> _DATA SHOWN_
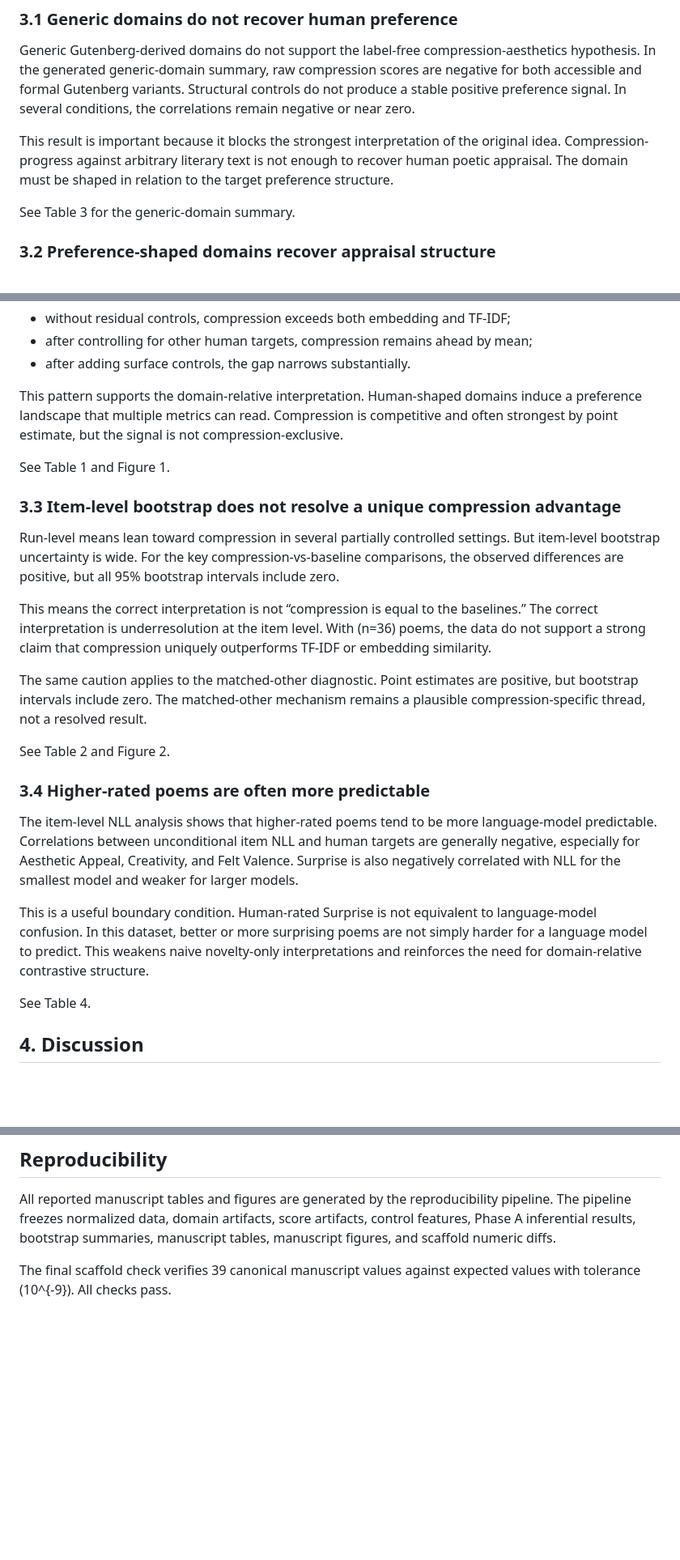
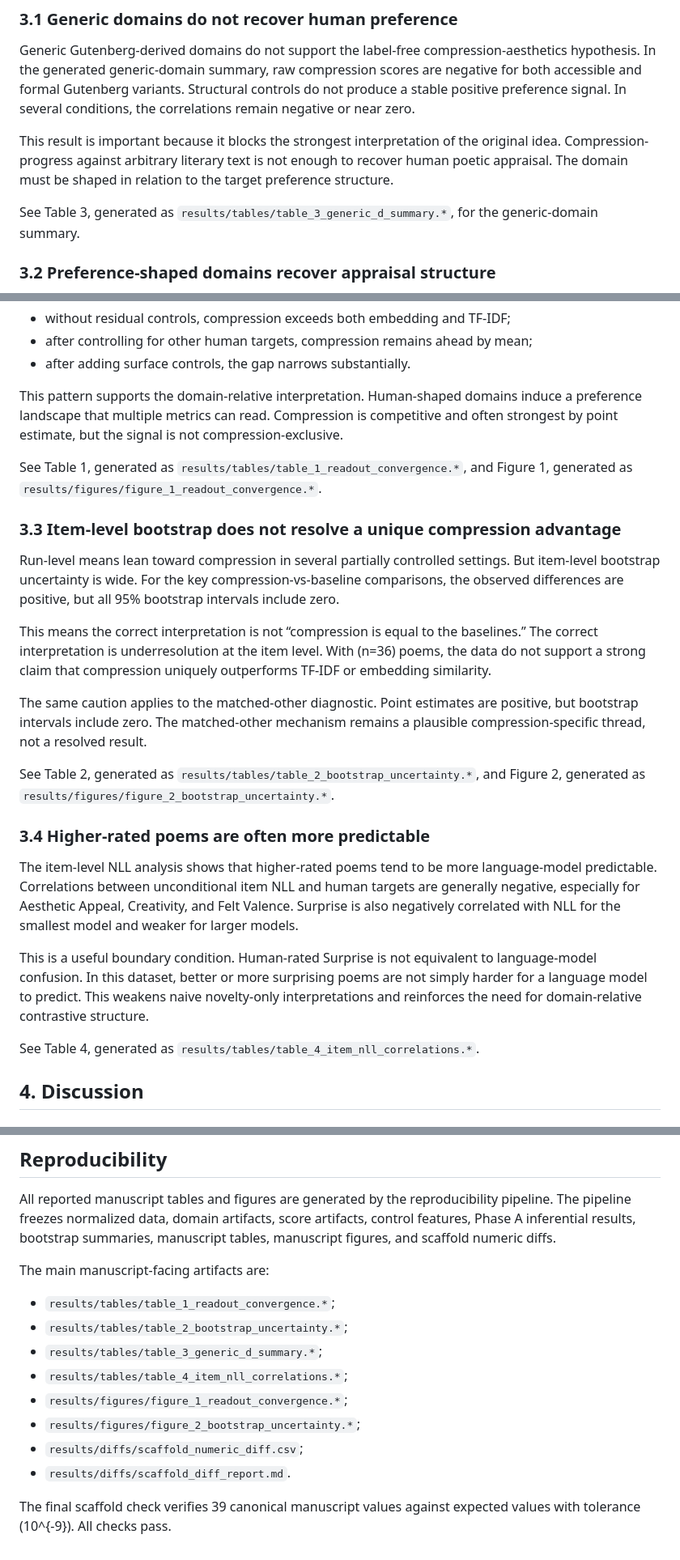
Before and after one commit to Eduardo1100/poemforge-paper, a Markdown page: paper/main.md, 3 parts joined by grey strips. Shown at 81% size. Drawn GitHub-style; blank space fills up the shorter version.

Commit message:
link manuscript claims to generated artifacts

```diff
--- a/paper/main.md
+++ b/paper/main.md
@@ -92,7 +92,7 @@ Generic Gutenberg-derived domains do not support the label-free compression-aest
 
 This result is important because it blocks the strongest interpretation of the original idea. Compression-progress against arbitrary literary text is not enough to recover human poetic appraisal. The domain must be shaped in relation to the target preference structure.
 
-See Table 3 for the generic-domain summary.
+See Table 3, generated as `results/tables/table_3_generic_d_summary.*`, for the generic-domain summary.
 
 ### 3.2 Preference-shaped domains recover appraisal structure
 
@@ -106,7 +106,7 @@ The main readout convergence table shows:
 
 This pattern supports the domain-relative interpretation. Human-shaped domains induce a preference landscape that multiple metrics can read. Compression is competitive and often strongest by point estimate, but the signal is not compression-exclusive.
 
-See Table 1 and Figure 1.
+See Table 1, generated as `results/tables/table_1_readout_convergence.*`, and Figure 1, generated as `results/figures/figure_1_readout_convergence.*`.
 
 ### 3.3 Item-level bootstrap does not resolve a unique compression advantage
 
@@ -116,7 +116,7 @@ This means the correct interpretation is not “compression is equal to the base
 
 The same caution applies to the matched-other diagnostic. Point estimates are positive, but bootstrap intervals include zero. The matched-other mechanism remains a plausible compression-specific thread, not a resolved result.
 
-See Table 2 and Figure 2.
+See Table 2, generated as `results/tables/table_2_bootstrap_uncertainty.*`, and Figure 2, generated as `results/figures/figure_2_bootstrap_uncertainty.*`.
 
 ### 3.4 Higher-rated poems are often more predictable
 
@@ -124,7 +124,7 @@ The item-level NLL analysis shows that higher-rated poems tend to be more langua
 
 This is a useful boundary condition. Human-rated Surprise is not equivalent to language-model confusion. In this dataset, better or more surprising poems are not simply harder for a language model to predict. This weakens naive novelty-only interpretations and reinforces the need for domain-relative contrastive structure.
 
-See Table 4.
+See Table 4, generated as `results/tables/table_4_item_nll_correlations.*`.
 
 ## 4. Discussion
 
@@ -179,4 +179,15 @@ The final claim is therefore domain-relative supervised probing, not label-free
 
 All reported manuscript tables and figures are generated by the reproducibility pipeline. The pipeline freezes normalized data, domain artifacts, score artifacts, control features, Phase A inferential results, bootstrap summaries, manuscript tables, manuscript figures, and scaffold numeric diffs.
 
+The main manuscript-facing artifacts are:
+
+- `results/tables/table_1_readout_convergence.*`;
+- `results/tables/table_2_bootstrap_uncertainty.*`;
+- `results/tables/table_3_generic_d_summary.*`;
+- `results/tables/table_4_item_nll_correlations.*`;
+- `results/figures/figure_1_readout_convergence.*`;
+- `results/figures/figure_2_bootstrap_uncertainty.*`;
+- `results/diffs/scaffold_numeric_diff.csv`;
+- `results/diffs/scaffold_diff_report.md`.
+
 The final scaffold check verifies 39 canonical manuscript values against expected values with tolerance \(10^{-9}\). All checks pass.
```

> _TASK DETAILS_
Word for word, repeat the lines of data above, omitting every picture.

> _ANSWER SPACE_
Before and after one commit to Eduardo1100/poemforge-paper, a Markdown page: paper/main.md, 3 parts joined by grey strips. Shown at 81% size. Drawn GitHub-style; blank space fills up the shorter version.

Commit message:
link manuscript claims to generated artifacts

```diff
--- a/paper/main.md
+++ b/paper/main.md
@@ -92,7 +92,7 @@ Generic Gutenberg-derived domains do not support the label-free compression-aest
 
 This result is important because it blocks the strongest interpretation of the original idea. Compression-progress against arbitrary literary text is not enough to recover human poetic appraisal. The domain must be shaped in relation to the target preference structure.
 
-See Table 3 for the generic-domain summary.
+See Table 3, generated as `results/tables/table_3_generic_d_summary.*`, for the generic-domain summary.
 
 ### 3.2 Preference-shaped domains recover appraisal structure
 
@@ -106,7 +106,7 @@ The main readout convergence table shows:
 
 This pattern supports the domain-relative interpretation. Human-shaped domains induce a preference landscape that multiple metrics can read. Compression is competitive and often strongest by point estimate, but the signal is not compression-exclusive.
 
-See Table 1 and Figure 1.
+See Table 1, generated as `results/tables/table_1_readout_convergence.*`, and Figure 1, generated as `results/figures/figure_1_readout_convergence.*`.
 
 ### 3.3 Item-level bootstrap does not resolve a unique compression advantage
 
@@ -116,7 +116,7 @@ This means the correct interpretation is not “compression is equal to the base
 
 The same caution applies to the matched-other diagnostic. Point estimates are positive, but bootstrap intervals include zero. The matched-other mechanism remains a plausible compression-specific thread, not a resolved result.
 
-See Table 2 and Figure 2.
+See Table 2, generated as `results/tables/table_2_bootstrap_uncertainty.*`, and Figure 2, generated as `results/figures/figure_2_bootstrap_uncertainty.*`.
 
 ### 3.4 Higher-rated poems are often more predictable
 
@@ -124,7 +124,7 @@ The item-level NLL analysis shows that higher-rated poems tend to be more langua
 
 This is a useful boundary condition. Human-rated Surprise is not equivalent to language-model confusion. In this dataset, better or more surprising poems are not simply harder for a language model to predict. This weakens naive novelty-only interpretations and reinforces the need for domain-relative contrastive structure.
 
-See Table 4.
+See Table 4, generated as `results/tables/table_4_item_nll_correlations.*`.
 
 ## 4. Discussion
 
@@ -179,4 +179,15 @@ The final claim is therefore domain-relative supervised probing, not label-free
 
 All reported manuscript tables and figures are generated by the reproducibility pipeline. The pipeline freezes normalized data, domain artifacts, score artifacts, control features, Phase A inferential results, bootstrap summaries, manuscript tables, manuscript figures, and scaffold numeric diffs.
 
+The main manuscript-facing artifacts are:
+
+- `results/tables/table_1_readout_convergence.*`;
+- `results/tables/table_2_bootstrap_uncertainty.*`;
+- `results/tables/table_3_generic_d_summary.*`;
+- `results/tables/table_4_item_nll_correlations.*`;
+- `results/figures/figure_1_readout_convergence.*`;
+- `results/figures/figure_2_bootstrap_uncertainty.*`;
+- `results/diffs/scaffold_numeric_diff.csv`;
+- `results/diffs/scaffold_diff_report.md`.
+
 The final scaffold check verifies 39 canonical manuscript values against expected values with tolerance \(10^{-9}\). All checks pass.
```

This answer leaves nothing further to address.